By Fr. Donal O'Keeffe

The impact of Covid-19 on the formation House was immense! Students returned at the end of February for a new term to discover that all classes would be online. The students, Jude and I have spent the last three months together in the house every day!

 

Columban Fr. Donal O'Keeffe
Columban Fr. Donal O'Keeffe

 

The seminary lockdown was followed by the cancellation of all Church celebrations nationwide. Like other congregations, while we brought all those touched by the pandemic to our prayers and liturgies, we let it be known that no outsiders should come to our houses. We would contribute to the common good by not getting infected and endangering others, but as to how we could concretely respond to the suffering we were floundering! The pastoral limitations of a Church which has prioritized clerical administered sacraments, almost to the exclusion of other liturgical forms, was exposed. SNS, the internet, despite all the fake news, proved to be invaluable tools for connecting and expressing solidarity.
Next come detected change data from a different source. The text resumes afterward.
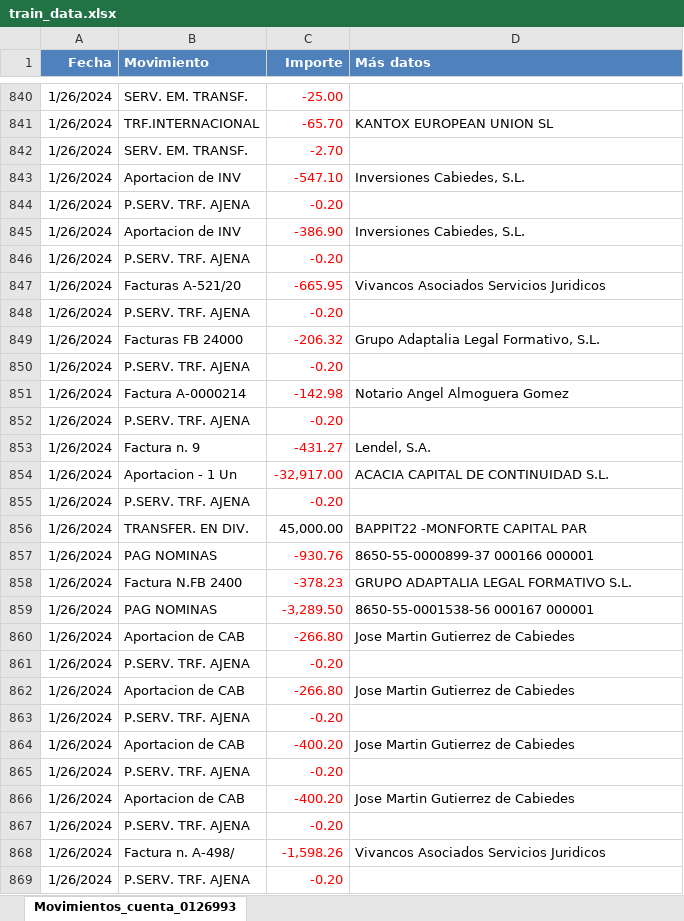
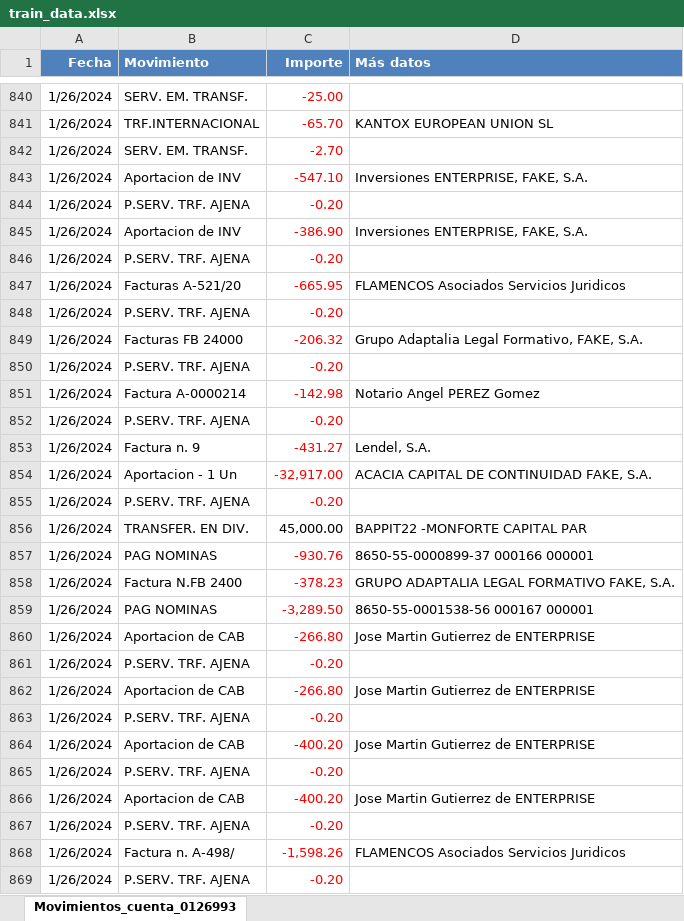
Before and after one commit to Juan-creator-tech/ML_CONTABILIDAD_AUTOMATICA, an Excel workbook: src/data_sample/bancos/train_data.xlsx, sheet Movimientos_cuenta_0126993, drawn as a sheet; only a part is shown, gaps mark what is left out; values as stored, in another font and other column widths than the file's, no borders; the diff covers the shown part only; the diff names each change by its address in the sheet, - before the commit and + after, or states it on an @@ line.

```diff
--- a/src/data_sample/bancos/train_data.xlsx (sheet Movimientos_cuenta_0126993)
+++ b/src/data_sample/bancos/train_data.xlsx (sheet Movimientos_cuenta_0126993)
-D843 (Más datos): Inversiones Cabiedes, S.L.
+D843 (Más datos): Inversiones ENTERPRISE, FAKE, S.A.
-D845 (Más datos): Inversiones Cabiedes, S.L.
+D845 (Más datos): Inversiones ENTERPRISE, FAKE, S.A.
-D847 (Más datos): Vivancos Asociados Servicios Juridicos
+D847 (Más datos): FLAMENCOS Asociados Servicios Juridicos
-D849 (Más datos): Grupo Adaptalia Legal Formativo, S.L.
+D849 (Más datos): Grupo Adaptalia Legal Formativo, FAKE, S.A.
-D851 (Más datos): Notario Angel Almoguera Gomez
+D851 (Más datos): Notario Angel PEREZ Gomez
-D854 (Más datos): ACACIA CAPITAL DE CONTINUIDAD S.L.
+D854 (Más datos): ACACIA CAPITAL DE CONTINUIDAD FAKE, S.A.
-D858 (Más datos): GRUPO ADAPTALIA LEGAL FORMATIVO S.L.
+D858 (Más datos): GRUPO ADAPTALIA LEGAL FORMATIVO FAKE, S.A.
-D860 (Más datos): Jose Martin Gutierrez de Cabiedes
+D860 (Más datos): Jose Martin Gutierrez de ENTERPRISE
-D862 (Más datos): Jose Martin Gutierrez de Cabiedes
+D862 (Más datos): Jose Martin Gutierrez de ENTERPRISE
-D864 (Más datos): Jose Martin Gutierrez de Cabiedes
+D864 (Más datos): Jose Martin Gutierrez de ENTERPRISE
-D866 (Más datos): Jose Martin Gutierrez de Cabiedes
+D866 (Más datos): Jose Martin Gutierrez de ENTERPRISE
-D868 (Más datos): Vivancos Asociados Servicios Juridicos
+D868 (Más datos): FLAMENCOS Asociados Servicios Juridicos
```
Also changed, not shown: 383 edited cells elsewhere in this sheet, src/data_sample/bancos/Movimientos_bancarios_preprocesado.xlsx, src/data_sample/contabilidad/diario_contable.xlsx, 7 other files.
But the Church's efforts at lived Social Teaching came into its own! For example, the Oblate missionaries in Songnam City, despite opposition from locals, continued to provide daily lunches for the needy; medical personnel like Sr Pak Young-hae SOLPH left their safe positions volunteering to take care of Covid-19 patients in Daegu. Catholic Hospital staff were there responding to the crisis. These frontliners “are the image of the field hospital that continues to carry on the Mission of Christ who drew near to and healed people with all kinds of sickness and who stooped down to wash the feet of his disciples” (Pope Francis May 12, 2020).

During this time, another phenomenon was the recovery of nature as we humans scaled back our activity: Air became clearer, rivers cleaner and wildlife appeared where it had been absent for eons. Today many scientists are positing a connection between the increased disruption of natural habitats together with accelerated climate change, and the frequently occurring phenomenon in recent years of viruses jumping species and causing new diseases (SARS, MERS, H1N1, COVID-19). It is becoming clearer that that our ‘normal’ way of life is destroying our planet and ourselves. 

Looking to the future:​​ Laudato Si’ with its vision of ‘our common home’ and ‘integral ecology’ has to become the foundation document for our Mission. Columbans should be asked to do further studies around the area of Creation Theology, ensuring that the Society has people who can reflect and discern about Mission today.​  A formation focused on helping candidates develop the ability to reflect, to be catalysts able to create open caring communities of dialogue and reflection where the God of Life is experienced and celebrated sacramentally. To end on a note of Hope! The ‘lockdown’ shows that people can make changes to lifestyle when they are convinced of the necessity! Recent publications in Korea (the national Catholic papers May 17) carried perceptive articles on the implications of the Covid-19 experience and the need for change. Such reflections are key steps in creating a different future!